*** Opening Source material ***
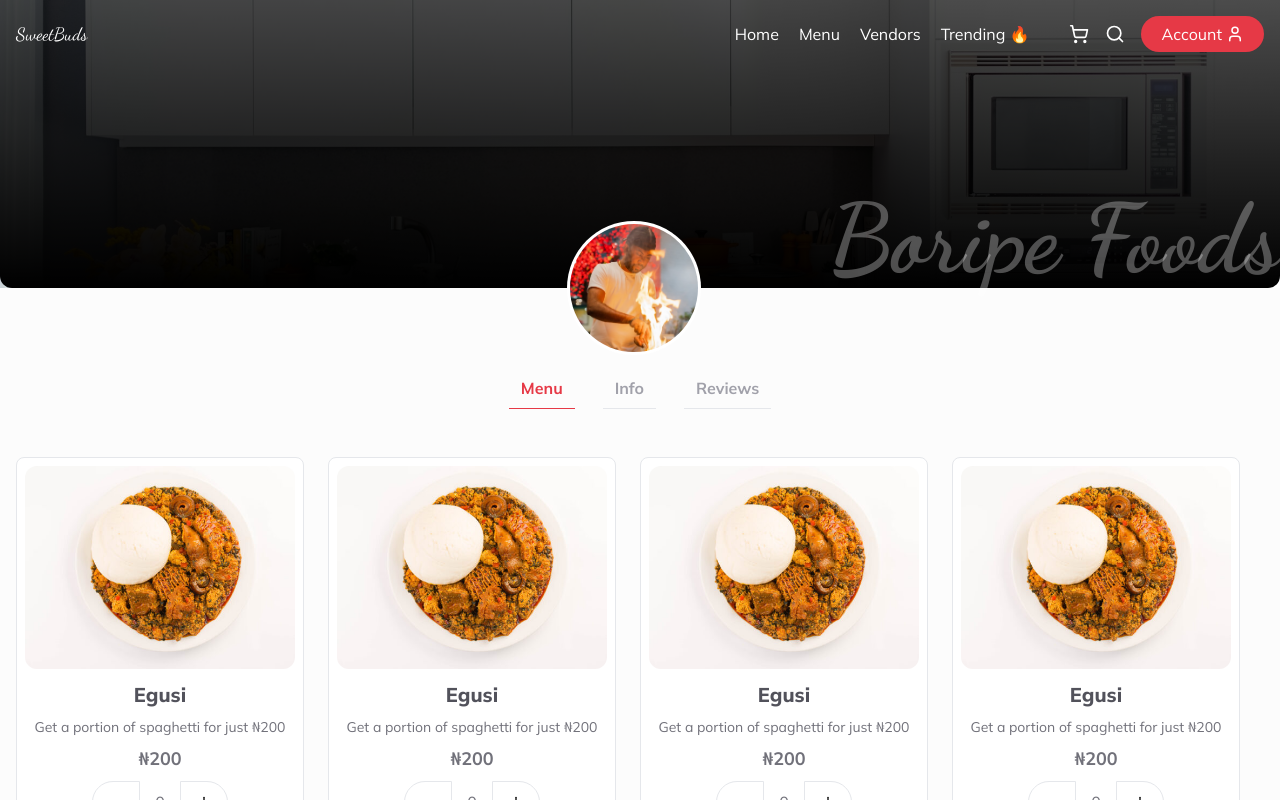
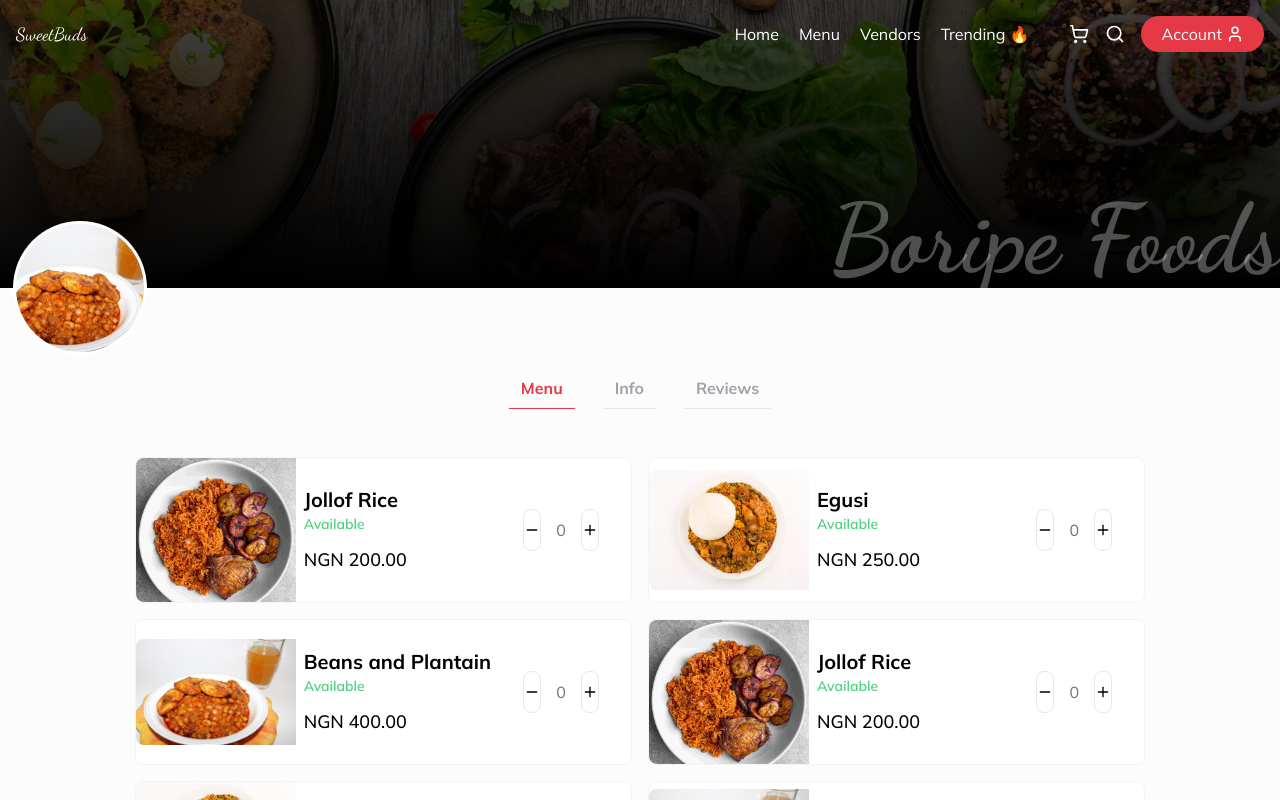
Before and after one commit to benjaminnkem/stud-buy, a Next.js app: page /vendors/1 in a window 1280 px wide. Shown: the top 800 px of the page. Built offline with nearby package versions, Linux system fonts and the light colour scheme.

Commit message:
feat: added add and minus function to menu card

```diff
--- a/app/(root)/(home)/page.tsx
+++ b/app/(root)/(home)/page.tsx
@@ -5,8 +5,6 @@ import Review from "@/components/UI/Home/review";
 import Vendors from "@/components/UI/Home/vendors";
 
 const Page = async () => {
-  // await new Promise((resolve) => setTimeout(() => resolve(null), 5000));
-
   return (
     <>
       <HomeHero />
--- a/components/Common/Cards/large-menu.tsx
+++ b/components/Common/Cards/large-menu.tsx
@@ -1,22 +1,11 @@
 import { minus, plus } from "@/lib/helpers/math";
-import classNames from "classnames";
 import { AnimatePresence } from "framer-motion";
 import { Minus, Plus } from "lucide-react";
 import Image from "next/image";
 import { useState } from "react";
 import { motion } from "framer-motion";
-import toast from "react-hot-toast";
 import { fadeToTopVariant, opacityVariant } from "@/lib/utils/variants";
-
-const cardClass = classNames([
-  "sm:w-[18rem] w-[95%] mx-auto sm:mx-0 min-h-[20rem] duration-300 border",
-  "rounded-lg p-2 hover:shadow-lg relative bg-white",
-]);
-
-const counterClass = classNames([
-  "outline-none min-w-12 flex items-center border",
-  "justify-center py-3 hover:shadow-lg duration-300",
-]);
+import { cardClass, counterButton } from "@/lib/data/class-styles";
 
 type Props = {
   updateGlobalCount: React.Dispatch<React.SetStateAction<number>>;
@@ -56,7 +45,7 @@ const MenuCard: React.FC<Props> = ({ updateGlobalCount }) => {
 
         <div className="flex items-center justify-center gap-1">
           <button
-            className={`${counterClass} rounded-l-full hover:bg-deepRed/50`}
+            className={`${counterButton} rounded-l-full hover:bg-deepRed/50`}
             onClick={() => (minus(setCount), minus(updateGlobalCount))}
           >
             <Minus size={16} />
@@ -71,7 +60,7 @@ const MenuCard: React.FC<Props> = ({ updateGlobalCount }) => {
             />
           </div>
           <button
-            className={`${counterClass} rounded-r-full hover:bg-freshGreen`}
+            className={`${counterButton} rounded-r-full hover:bg-freshGreen`}
             onClick={() => (plus(setCount), plus(updateGlobalCount))}
           >
             <Plus size={16} />
--- a/components/Common/Cards/mini-menu.tsx
+++ b/components/Common/Cards/mini-menu.tsx
@@ -1,13 +1,110 @@
 import { Food } from "@/lib/types";
-import { Star } from "lucide-react";
+import { Minus, Plus, Star } from "lucide-react";
 import Image from "next/image";
+import { AnimatePresence, motion } from "framer-motion";
+import { fadeToTopVariant, opacityVariant } from "@/lib/utils/variants";
+import { useState } from "react";
+import { counterButton } from "@/lib/data/class-styles";
+import { formatDefault, formatPrice } from "@/lib/helpers/numbers";
+import { minus, plus } from "@/lib/helpers/math";
+import toast from "react-hot-toast";
 
-const MiniMenu: React.FC<Food> = (data) => {
-  const { description, image, name, price, seller } = data;
+type Props = Food & { type?: "display" | "action" };
+
+const MiniMenu: React.FC<Props> = (data) => {
+  const { type } = data;
+
+  return <>{type === "display" || !type ? <DisplayAction {...data} /> : <BuyAction {...data} />}</>;
+};
+
+const BuyAction: React.FC<Props> = (data) => {
+  const { name, image, price, isAvailable } = data;
+
+  const [count, setCount] = useState(0);
+
+  const addToTray = () => {
+    toast.success(`${count} ${count === 1 ? "quantity" : "quantities"} of ${name} added to tray`);
+    setCount(0);
+  };
 
   return (
-    <div className="relative duration-300 bg-white rounded-lg flex hover:shadow-xl cursor-pointer">
-      <div className="lg:w-2/5 w-[30%] overflow-hidden rounded-xl md:max-h-[9rem] max-h-[8rem] flex-shrink-0">
+    <>
+      <motion.div
+        variants={fadeToTopVariant}
+        className="relative duration-300 select-none bg-white rounded-lg border border-zinc-100 flex justify-between hover:shadow-xl cursor-pointer"
+      >
+        <div className="flex items-center gap-2">
+          <div className="overflow-hidden max-w-[10rem] rounded-l-lg md:max-h-[9rem] max-h-[8rem] flex-shrink-0">
+            <Image src={image} alt={name} width={500} height={500} className="w-full h-full object-cover" />
+          </div>
+
+          <div className="space-y-2">
+            <div>
+              <p className="font-bold text-xl">{name}</p>
+              <p className={`${isAvailable ? "text-green-500/80" : "text-red-500/80"} font-semibold text-sm`}>
+                {isAvailable ? "Available" : "Unavailable"}
+              </p>
+            </div>
+
+            <p className="text-lg font-medium pt-1">{formatPrice(price)}</p>
+          </div>
+        </div>
+
+        <div className="flex items-center justify-center text-center">
+          <div>
+            <div className="flex items-center justify-center gap-1 px-8">
+              <button
+                className={`${counterButton} rounded-lg hover:bg-zinc-400`}
+                disabled={!isAvailable}
+                onClick={() => minus(setCount)}
+              >
+                <Minus size={16} />
+              </button>
+              <div className="w-8">
+                <input
+                  type="text"
+                  className="bg-transparent w-full text-zinc-500 text-center p-1 rounded-lg outline-none duration-200 focus:ring"
+                  defaultValue={0}
+                  value={count}
+                />
+              </div>
+              <button
+                className={`${counterButton} rounded-lg  hover:bg-zinc-400`}
+                disabled={!isAvailable}
+                onClick={() => plus(setCount)}
+              >
+                <Plus size={16} />
+              </button>
+            </div>
+            <AnimatePresence mode="wait" initial={false}>
+              {count !== 0 && (
+                <motion.div {...opacityVariant} className="text-sm">
+                  <p>
+                    {count}x{price}={formatDefault(count * price)}
+                  </p>
+                  <button className="text-green-500 font-semibold" onClick={addToTray}>
+                    Confirm
+                  </button>
+                </motion.div>
+              )}
+            </AnimatePresence>
+          </div>
+        </div>
+      </motion.div>
+    </>
+  );
+};
+
+const DisplayAction: React.FC<Props> = (data) => {
+  const { description, image, name, type } = data;
+
+  return (
+    <>
+      <motion.div
+        variants={fadeToTopVariant}
+        className="relative duration-300 bg-white rounded-lg border border-zinc-100 flex hover:shadow-xl cursor-pointer"
+      >
+        <div className="w-[30%] overflow-hidden rounded-l-lg md:max-h-[9rem] max-h-[8rem] flex-shrink-0">
           <Image src={image} alt={name} width={500} height={500} className="w-full h-full object-cover" />
         </div>
 
@@ -28,7 +125,8 @@ const MiniMenu: React.FC<Food> = (data) => {
 
           <p className="text-lg font-bold pt-1">N8,999</p>
         </div>
-    </div>
+      </motion.div>
+    </>
   );
 };
 
--- a/components/UI/Vendors/Details/hero.tsx
+++ b/components/UI/Vendors/Details/hero.tsx
@@ -7,7 +7,7 @@ const VendorsDetailsHero = () => {
       <header className="min-h-[18rem] relative z-0 rounded-b-xl">
         <div className="absolute top-0 left-0 w-full h-full rounded-b-xl">
           <Image
-            src={"/images/vendors/kitchen.jpg"}
+            src={"/images/vendors/vendor.jpg"}
             alt="hero"
             width={1240}
             height={600}
@@ -15,7 +15,7 @@ const VendorsDetailsHero = () => {
           />
         </div>
 
-        <div className="absolute rounded-b-xl top-0 left-0 w-full h-full bg-gradient-to-t from-black to-black/70 text-white">
+        <div className="absolute top-0 left-0 w-full h-full bg-gradient-to-t from-black to-black/70 text-white">
           <p
             className={`lg:text-8xl md:text-7xl duration-300 sm:text-6xl text-5xl text-white/30 font-extrabold absolute bottom-0 right-0 ${dancingScript.className}`}
           >
@@ -23,9 +23,9 @@ const VendorsDetailsHero = () => {
           </p>
 
           <div className="container h-full relative">
-            <div className="size-32 rounded-full ring z-10 bg-white ring-white absolute -bottom-16 left-[44.5%] overflow-hidden">
+            <div className="size-32 rounded-full ring z-10 bg-white ring-white absolute -bottom-16 overflow-hidden">
               <Image
-                src={"/images/vendors/boripe.jpg"}
+                src={"/images/home/beans-plantain.jpg"}
                 alt="hero"
                 width={300}
                 height={300}
--- a/components/UI/Vendors/Details/tab-content/menu.tsx
+++ b/components/UI/Vendors/Details/tab-content/menu.tsx
@@ -1,29 +1,24 @@
-import MenuCard from "@/components/Common/Cards/large-menu";
-import { useState } from "react";
 import { motion } from "framer-motion";
 import { opacityVariant, parentVariant } from "@/lib/utils/variants";
+import { foods } from "@/lib/data/home";
+import MiniMenu from "@/components/Common/Cards/mini-menu";
 
 const Menu = () => {
-  const [globalCount, setGlobalCount] = useState(0);
-
   return (
     <motion.div {...opacityVariant} key={"menu"} className="flex gap-6">
       <motion.div
         animate="animate"
         initial="initial"
         variants={parentVariant}
-        className="flex items-center gap-6 flex-wrap"
+        className="grid lg:grid-cols-2 gap-4 mx-auto"
       >
-        {Array.from({ length: 16 }).map((_, id) => (
+        {/* {Array.from({ length: 16 }).map((_, id) => (
           <MenuCard key={id} updateGlobalCount={setGlobalCount} />
+        ))} */}
+        {[...foods, ...foods, ...foods].map((food, id) => (
+          <MiniMenu {...food} key={id} type="action" />
         ))}
       </motion.div>
-
-      {globalCount !== 0 && (
-        <div className="flex-shrink-0 w-[10rem]">
-          <p className="font-bold">Items</p>
-        </div>
-      )}
     </motion.div>
   );
 };
--- /dev/null
+++ b/lib/data/class-styles.ts
@@ -0,0 +1,12 @@
+import classNames from "classnames";
+
+export const cardClass = classNames([
+  "sm:w-[18rem] w-[95%] mx-auto sm:mx-0 min-h-[20rem] duration-300 border",
+  "rounded-lg p-2 hover:shadow-lg relative bg-white",
+]);
+
+export const counterButton = classNames([
+  "outline-none min-w-12 flex items-center border",
+  "justify-center py-3 hover:shadow-lg duration-300",
+  "disabled:opacity-50 disabled:hover:bg-transparent",
+]);
--- a/lib/data/home.ts
+++ b/lib/data/home.ts
@@ -5,21 +5,24 @@ export const foods: Food[] = [
     name: "Jollof Rice",
     image: "/images/home/jollof-rice-min.jpg",
     description: "Boripe foods is a very popular Nigerian food store located at FUNAAB and make outstanding meals.",
-    price: 8000,
+    price: 200,
     seller: "Boripe Foods",
+    isAvailable: true,
   },
   {
     name: "Egusi",
     image: "/images/home/egusi.jpg",
     description: "Boripe foods is a very popular Nigerian food store located at FUNAAB and make outstanding meals.",
-    price: 8000,
+    price: 250,
     seller: "Boripe Foods",
+    isAvailable: true,
   },
   {
     name: "Beans and Plantain",
     image: "/images/home/beans-plantain.jpg",
     description: "Boripe foods is a very popular Nigerian food store located at FUNAAB and make outstanding meals.",
-    price: 8000,
+    price: 400,
     seller: "Boripe Foods",
+    isAvailable: true,
   },
 ];
--- /dev/null
+++ b/lib/helpers/numbers.ts
@@ -0,0 +1,10 @@
+export const formatPrice = (price: number) => {
+  return new Intl.NumberFormat(undefined, {
+    currency: "NGN",
+    style: "currency",
+  }).format(price);
+};
+
+export const formatDefault = (num: number) => {
+  return new Intl.NumberFormat().format(num);
+};
--- a/lib/types/index.ts
+++ b/lib/types/index.ts
@@ -13,4 +13,5 @@ export type Food = {
   description: string;
   seller: string;
   price: number;
+  isAvailable: boolean;
 };
```
Also changed, not shown: public/images/vendors/vendor.jpg (added). Lines whose indentation alone changed are shown as unchanged.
*** Closing Source material ***
Task requirements:
If a line of the data contains the word "onClick", count it; say how many such lines there are and nothing else.

Solution:
5